On a number of occasions over the past several years, thereve been decisions and directives in Washington, about which I have thought, I dont think thats right - - as in proper. If that is a negative, then the negativity is spreading, and becoming more and more worrisome, as the bureaucracies at the Federal level are ever-expanding. The Federocracy needs to be reined in.
Not so long ago, President Obama outlined a number things he wanted to, and expected to, accomplish. Recognizing, apparently, that much of what he had in mind would not readily come about, in at least one house of Congress, he said something like, If I dont have the legislative process, I do have a telephone and a pen. That, we took to mean a continuation of the flurry of Executive Orders that have come out of the West Wing.
That model at the top maybe what has given Eric Holder, the Attorney General, the courage and the incentive to ignore the prosecution of a number of transgressors whom others have thought to be natural targets of law enforcement. Thats not happening.
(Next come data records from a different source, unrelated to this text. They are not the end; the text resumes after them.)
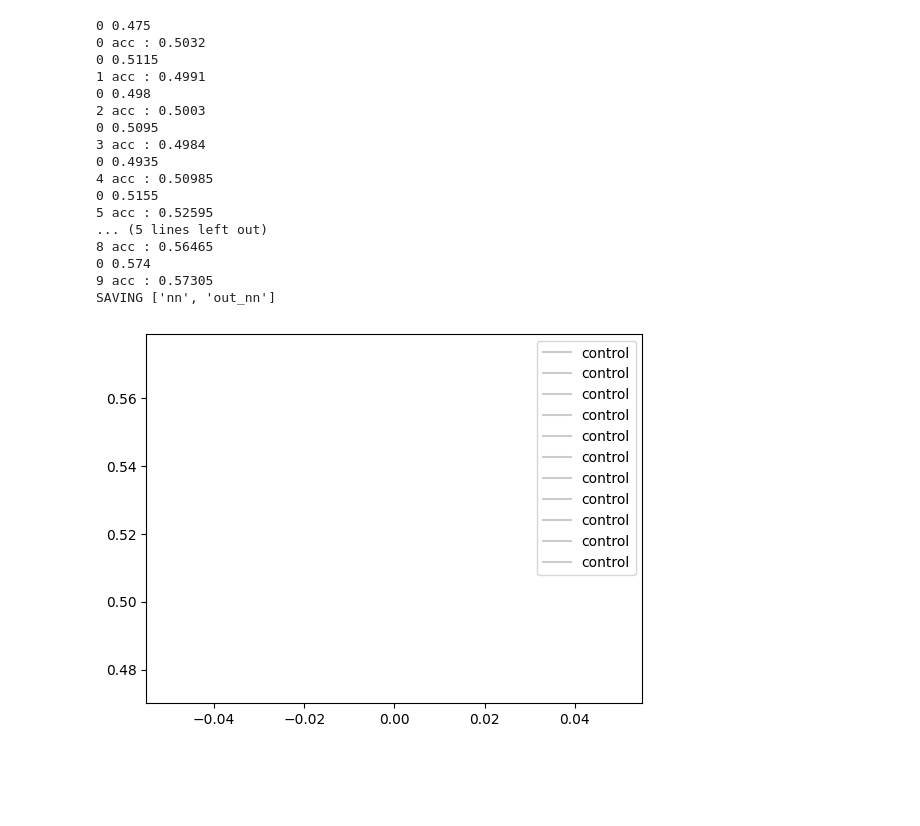
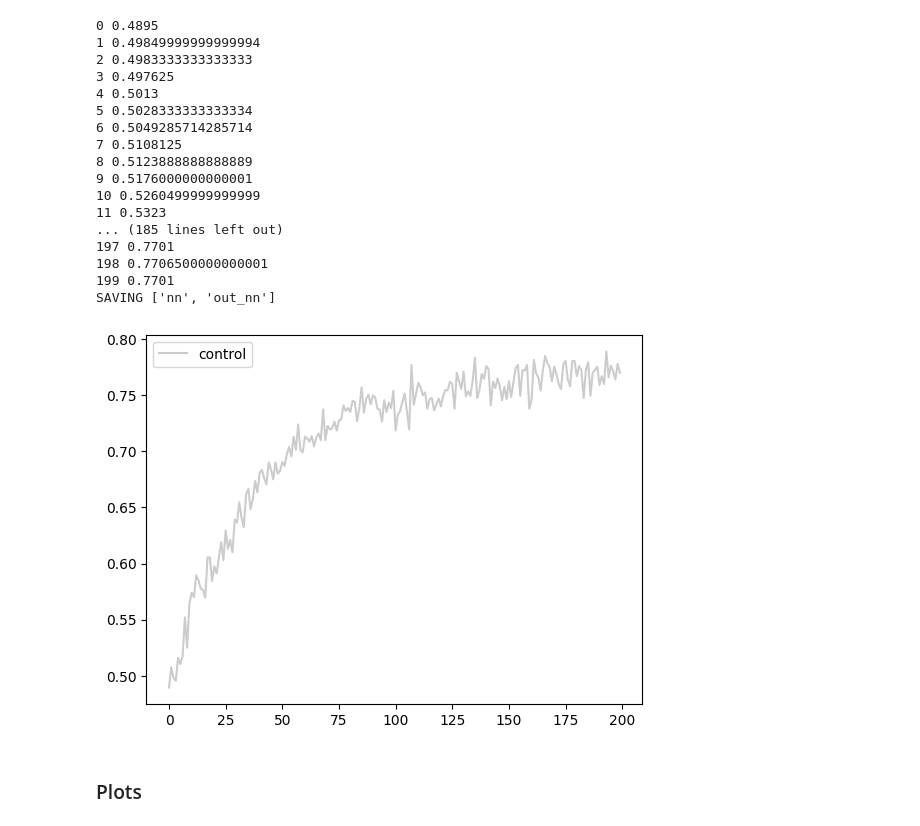
Before and after one commit to Nicolas-Yax/CATMAP-RNN, a Jupyter notebook: main.ipynb, the cells around one changed output. Saved outputs shown, nothing was run; the diff lists cells and outputs as text; code cells hidden in the pictures; blank space fills up the shorter version.

```diff
--- a/main.ipynb
+++ b/main.ipynb
@@ -85,28 +49,30 @@ def train(agent,env,nb_episodes=1):
 # %%
-curve = train(agent,env,10)
+agent.train(env,200,batch_size=batch_size,nb_fit=5,verbose=1)
 agent.save('UniversalRNN-'+str(condition))
 # %% [output]
-0 0.475
-0 acc : 0.5032
-0 0.5115
-1 acc : 0.4991
-0 0.498
-2 acc : 0.5003
-0 0.5095
-3 acc : 0.4984
-0 0.4935
-4 acc : 0.50985
-0 0.5155
-5 acc : 0.52595
-... (5 lines left out)
-8 acc : 0.56465
-0 0.574
-9 acc : 0.57305
+0 0.4895
+1 0.49849999999999994
+2 0.4983333333333333
+3 0.497625
+4 0.5013
+5 0.5028333333333334
+6 0.5049285714285714
+7 0.5108125
+8 0.5123888888888889
+9 0.5176000000000001
+10 0.5260499999999999
+11 0.5323
+... (185 lines left out)
+197 0.7701
+198 0.7706500000000001
+199 0.7701
 SAVING ['nn', 'out_nn']
 # %%
 #Plot accuracies
-plt.plot(range(len(curve)),curve,alpha=0.4,color='grey',label=condition)
+plt.plot(range(len(agent.scores)),agent.scores,alpha=0.4,color='grey',label=condition)
 plt.legend()
 plt.show()
 # %% [output]
-[figure, old version]
+[figure, new version]
+# %% [markdown]
+### Plots
```
Also changed, not shown: parts of 17 cells of this notebook, 1 other file.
Just a little bit further down the scale we have the latest move into Agriculture, by the Environmental Protection Agency. Even after all this time, I would expect that some people will contend that any of the common practices of farming tend to endanger the environment, and that a watchful eye of the EPA is warranted and necessary.
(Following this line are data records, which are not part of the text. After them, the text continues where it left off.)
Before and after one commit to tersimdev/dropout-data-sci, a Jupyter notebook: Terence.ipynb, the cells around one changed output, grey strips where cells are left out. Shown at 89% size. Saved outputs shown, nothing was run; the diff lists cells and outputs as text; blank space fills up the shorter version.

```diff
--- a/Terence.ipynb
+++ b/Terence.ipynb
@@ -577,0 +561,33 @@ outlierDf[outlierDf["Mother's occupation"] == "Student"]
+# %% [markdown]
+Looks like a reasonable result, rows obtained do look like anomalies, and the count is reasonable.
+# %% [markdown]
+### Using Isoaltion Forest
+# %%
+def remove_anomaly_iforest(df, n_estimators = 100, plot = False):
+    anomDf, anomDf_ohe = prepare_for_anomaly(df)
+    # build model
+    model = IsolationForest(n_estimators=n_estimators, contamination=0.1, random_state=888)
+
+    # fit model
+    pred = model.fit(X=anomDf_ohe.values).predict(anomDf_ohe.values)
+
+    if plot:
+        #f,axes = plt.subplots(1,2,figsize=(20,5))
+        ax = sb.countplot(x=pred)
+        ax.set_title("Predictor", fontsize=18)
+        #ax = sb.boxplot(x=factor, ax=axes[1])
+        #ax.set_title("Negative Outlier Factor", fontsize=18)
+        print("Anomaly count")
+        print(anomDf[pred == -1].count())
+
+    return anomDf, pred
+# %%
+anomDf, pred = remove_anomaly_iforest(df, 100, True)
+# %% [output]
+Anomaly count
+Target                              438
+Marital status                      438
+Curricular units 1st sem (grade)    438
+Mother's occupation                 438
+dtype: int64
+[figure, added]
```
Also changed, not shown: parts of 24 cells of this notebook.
And yet, the latest EPA move, armed as it is with enforcement of the Clean Water Act, is seen and described by some as a total power grab. That we get from Laura Campbell, manager of Michigan Farm Bureaus Agriculture Ecology Department. She speaks of the EPA warning of its intent to develop, interpret and enforce the Clean Water Act. In the process, EPA redefines its omnipotence over waters of the United States.
Somewhere along the line, the word navigable as it relates to waterways has been lost - -or more likely, just set aside and abandoned. Whats happening now, Campbell says, EPA already has seized control over tributaries to navigable waters, and that under the proposed new rule, if it is allowed to be implemented, EPA is claiming jurisdiction over water that flows through tiles, through ditches and grassed waterways - - even water that flows briefly after heavy rains, low spots in fields and other areas described by EPA as shallow subsurface flows.
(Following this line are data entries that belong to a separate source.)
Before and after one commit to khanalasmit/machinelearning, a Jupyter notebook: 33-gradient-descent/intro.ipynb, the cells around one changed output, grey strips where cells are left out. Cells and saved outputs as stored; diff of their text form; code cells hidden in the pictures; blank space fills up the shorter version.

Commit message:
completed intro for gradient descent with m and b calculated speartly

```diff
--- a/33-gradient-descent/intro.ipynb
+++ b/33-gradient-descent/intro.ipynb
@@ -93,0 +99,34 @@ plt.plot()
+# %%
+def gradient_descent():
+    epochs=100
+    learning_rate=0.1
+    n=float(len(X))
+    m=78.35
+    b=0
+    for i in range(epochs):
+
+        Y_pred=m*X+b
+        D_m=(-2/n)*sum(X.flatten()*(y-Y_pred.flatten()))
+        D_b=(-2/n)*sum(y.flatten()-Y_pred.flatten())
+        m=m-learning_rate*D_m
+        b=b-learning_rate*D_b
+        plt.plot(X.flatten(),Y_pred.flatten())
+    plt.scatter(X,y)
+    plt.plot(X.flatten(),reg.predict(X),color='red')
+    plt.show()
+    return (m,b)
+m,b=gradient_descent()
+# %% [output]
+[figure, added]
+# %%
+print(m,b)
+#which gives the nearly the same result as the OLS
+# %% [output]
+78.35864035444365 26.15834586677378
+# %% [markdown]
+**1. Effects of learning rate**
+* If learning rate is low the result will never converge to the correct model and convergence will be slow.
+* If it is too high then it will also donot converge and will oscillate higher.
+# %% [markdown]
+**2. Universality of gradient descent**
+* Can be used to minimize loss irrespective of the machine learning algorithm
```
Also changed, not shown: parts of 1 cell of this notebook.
EPA spokesmen say agricultural exemptions will remain in place, safeguarding Agriculture. The tricky thing here, according to American Farm Bureau Federation President Bob Stallman, Exemptions apply only to dredge and fill permit requirements, and do nothing to protect from federal veto power over pest and weed control.
Left unbridled, might EPA decide that water in Michigan would be better protected in Arizona? Wel-l-l-l-l-l-l-l.
Karl Guenther is a retired farm broadcaster at WKZO and can be reached at firstname.lastname@example.org . He is a member of Michigan Farm Bureau and an emeritus member of the National Association of Farm Broadcasting. (accompanying picture is a screen capture from YouTube)